* Exercise goal
Filter the entries for the word "HeuristicSearchApp". Copy each line that has it.

* Recorded data
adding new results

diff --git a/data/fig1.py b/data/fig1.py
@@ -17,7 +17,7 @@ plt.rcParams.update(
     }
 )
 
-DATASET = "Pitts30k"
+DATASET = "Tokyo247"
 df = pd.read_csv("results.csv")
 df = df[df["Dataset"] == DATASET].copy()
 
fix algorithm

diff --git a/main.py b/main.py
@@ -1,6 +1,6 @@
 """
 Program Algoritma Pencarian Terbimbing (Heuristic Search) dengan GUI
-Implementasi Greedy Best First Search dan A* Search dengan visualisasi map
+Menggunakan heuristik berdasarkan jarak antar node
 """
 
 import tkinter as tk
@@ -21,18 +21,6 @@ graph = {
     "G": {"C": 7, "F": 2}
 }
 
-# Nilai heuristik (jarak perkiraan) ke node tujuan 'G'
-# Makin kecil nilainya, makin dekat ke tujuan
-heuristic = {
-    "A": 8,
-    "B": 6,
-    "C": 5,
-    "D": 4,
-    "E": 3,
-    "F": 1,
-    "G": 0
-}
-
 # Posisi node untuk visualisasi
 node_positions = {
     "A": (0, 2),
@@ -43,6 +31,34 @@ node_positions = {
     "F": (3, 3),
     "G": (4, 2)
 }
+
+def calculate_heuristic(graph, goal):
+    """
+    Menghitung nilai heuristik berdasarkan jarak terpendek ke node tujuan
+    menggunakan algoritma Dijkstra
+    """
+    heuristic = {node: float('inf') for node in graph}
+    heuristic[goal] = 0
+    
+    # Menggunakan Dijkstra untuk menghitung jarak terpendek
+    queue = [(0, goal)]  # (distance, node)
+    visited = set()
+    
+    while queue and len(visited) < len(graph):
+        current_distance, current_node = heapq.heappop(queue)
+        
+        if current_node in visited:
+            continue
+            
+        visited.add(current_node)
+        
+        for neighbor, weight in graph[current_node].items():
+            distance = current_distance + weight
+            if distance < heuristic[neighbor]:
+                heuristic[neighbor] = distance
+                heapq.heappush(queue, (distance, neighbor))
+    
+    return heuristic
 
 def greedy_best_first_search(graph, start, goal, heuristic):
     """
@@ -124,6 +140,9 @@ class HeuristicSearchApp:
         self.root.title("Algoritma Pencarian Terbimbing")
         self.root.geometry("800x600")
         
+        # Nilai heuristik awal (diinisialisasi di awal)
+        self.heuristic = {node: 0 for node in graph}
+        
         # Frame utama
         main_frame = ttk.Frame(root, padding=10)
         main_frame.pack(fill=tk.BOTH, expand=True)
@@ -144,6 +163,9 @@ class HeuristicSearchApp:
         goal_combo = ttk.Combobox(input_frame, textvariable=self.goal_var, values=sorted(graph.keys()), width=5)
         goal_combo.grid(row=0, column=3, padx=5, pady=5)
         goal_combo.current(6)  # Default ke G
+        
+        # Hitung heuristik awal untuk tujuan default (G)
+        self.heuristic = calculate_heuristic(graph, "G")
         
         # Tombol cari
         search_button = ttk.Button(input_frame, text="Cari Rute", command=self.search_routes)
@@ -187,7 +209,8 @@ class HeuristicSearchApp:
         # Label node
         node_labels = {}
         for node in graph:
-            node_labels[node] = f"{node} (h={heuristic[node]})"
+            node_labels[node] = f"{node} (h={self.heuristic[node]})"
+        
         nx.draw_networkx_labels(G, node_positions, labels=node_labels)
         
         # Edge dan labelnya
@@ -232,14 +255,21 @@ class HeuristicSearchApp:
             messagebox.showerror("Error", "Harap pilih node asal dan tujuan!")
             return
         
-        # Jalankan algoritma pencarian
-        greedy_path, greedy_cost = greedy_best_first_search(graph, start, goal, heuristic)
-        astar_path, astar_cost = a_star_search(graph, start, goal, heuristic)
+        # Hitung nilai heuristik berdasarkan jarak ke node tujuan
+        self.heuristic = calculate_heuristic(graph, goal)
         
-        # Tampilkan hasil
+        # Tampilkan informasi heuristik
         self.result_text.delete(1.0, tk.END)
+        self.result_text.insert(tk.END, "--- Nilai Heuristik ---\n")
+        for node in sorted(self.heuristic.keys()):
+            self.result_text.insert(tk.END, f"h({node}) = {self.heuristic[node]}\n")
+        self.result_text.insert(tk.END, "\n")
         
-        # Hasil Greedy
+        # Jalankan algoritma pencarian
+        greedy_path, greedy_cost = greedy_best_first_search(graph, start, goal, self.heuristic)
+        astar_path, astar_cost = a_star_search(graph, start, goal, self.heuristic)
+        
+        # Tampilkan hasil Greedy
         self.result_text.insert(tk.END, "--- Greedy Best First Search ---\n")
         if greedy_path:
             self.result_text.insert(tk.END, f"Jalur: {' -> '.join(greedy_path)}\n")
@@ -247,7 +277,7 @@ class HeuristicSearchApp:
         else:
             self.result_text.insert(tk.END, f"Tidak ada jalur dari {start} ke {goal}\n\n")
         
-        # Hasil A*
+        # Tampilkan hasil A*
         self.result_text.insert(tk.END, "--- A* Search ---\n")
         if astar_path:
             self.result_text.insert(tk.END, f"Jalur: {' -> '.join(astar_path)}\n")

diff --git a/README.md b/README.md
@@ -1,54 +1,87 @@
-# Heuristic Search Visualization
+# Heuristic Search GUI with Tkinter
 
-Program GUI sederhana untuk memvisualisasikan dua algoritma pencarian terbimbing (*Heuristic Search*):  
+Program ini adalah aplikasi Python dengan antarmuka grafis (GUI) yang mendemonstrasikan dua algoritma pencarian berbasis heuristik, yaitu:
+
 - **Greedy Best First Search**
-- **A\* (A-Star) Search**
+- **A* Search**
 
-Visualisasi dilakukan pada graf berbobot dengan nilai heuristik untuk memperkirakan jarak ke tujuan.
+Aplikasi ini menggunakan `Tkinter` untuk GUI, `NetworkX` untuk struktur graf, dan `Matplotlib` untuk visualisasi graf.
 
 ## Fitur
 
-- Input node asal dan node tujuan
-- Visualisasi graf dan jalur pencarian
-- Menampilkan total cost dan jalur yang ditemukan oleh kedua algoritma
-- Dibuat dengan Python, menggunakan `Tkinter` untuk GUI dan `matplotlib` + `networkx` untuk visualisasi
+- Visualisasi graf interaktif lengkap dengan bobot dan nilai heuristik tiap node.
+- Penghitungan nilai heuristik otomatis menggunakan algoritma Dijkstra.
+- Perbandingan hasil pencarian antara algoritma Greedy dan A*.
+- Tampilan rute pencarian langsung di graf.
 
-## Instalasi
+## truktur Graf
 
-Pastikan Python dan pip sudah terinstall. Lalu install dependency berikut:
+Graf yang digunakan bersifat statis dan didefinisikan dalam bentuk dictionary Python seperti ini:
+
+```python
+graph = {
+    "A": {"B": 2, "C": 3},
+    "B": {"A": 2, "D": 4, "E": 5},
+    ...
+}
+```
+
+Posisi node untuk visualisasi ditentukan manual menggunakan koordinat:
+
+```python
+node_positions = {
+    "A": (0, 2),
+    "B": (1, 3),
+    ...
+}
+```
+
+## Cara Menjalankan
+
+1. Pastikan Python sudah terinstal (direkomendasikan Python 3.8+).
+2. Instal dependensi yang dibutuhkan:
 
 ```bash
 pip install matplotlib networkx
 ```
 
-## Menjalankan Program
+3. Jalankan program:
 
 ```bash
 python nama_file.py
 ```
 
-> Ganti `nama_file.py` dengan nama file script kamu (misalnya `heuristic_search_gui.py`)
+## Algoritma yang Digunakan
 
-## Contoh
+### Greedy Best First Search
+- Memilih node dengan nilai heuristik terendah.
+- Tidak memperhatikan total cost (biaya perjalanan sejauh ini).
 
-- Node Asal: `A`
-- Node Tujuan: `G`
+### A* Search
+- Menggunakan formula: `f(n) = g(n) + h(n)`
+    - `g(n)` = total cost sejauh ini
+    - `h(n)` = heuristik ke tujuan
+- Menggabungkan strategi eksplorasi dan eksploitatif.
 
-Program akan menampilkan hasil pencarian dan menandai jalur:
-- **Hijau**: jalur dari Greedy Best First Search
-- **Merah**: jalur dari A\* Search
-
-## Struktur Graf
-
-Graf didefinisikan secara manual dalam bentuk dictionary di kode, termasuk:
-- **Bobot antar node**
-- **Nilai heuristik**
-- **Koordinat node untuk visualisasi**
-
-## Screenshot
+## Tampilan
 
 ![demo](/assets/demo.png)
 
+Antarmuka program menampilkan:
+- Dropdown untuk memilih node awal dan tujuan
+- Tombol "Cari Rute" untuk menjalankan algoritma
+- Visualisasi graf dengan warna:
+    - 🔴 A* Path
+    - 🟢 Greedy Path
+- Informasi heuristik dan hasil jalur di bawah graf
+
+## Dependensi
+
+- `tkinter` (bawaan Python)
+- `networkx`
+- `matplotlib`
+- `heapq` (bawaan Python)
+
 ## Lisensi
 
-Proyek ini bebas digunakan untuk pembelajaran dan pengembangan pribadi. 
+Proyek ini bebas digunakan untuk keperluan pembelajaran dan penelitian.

* Answer to the problem
@@ -124,6 +140,9 @@ class HeuristicSearchApp:
@@ -144,6 +163,9 @@ class HeuristicSearchApp:
@@ -187,7 +209,8 @@ class HeuristicSearchApp:
@@ -232,14 +255,21 @@ class HeuristicSearchApp:
@@ -247,7 +277,7 @@ class HeuristicSearchApp:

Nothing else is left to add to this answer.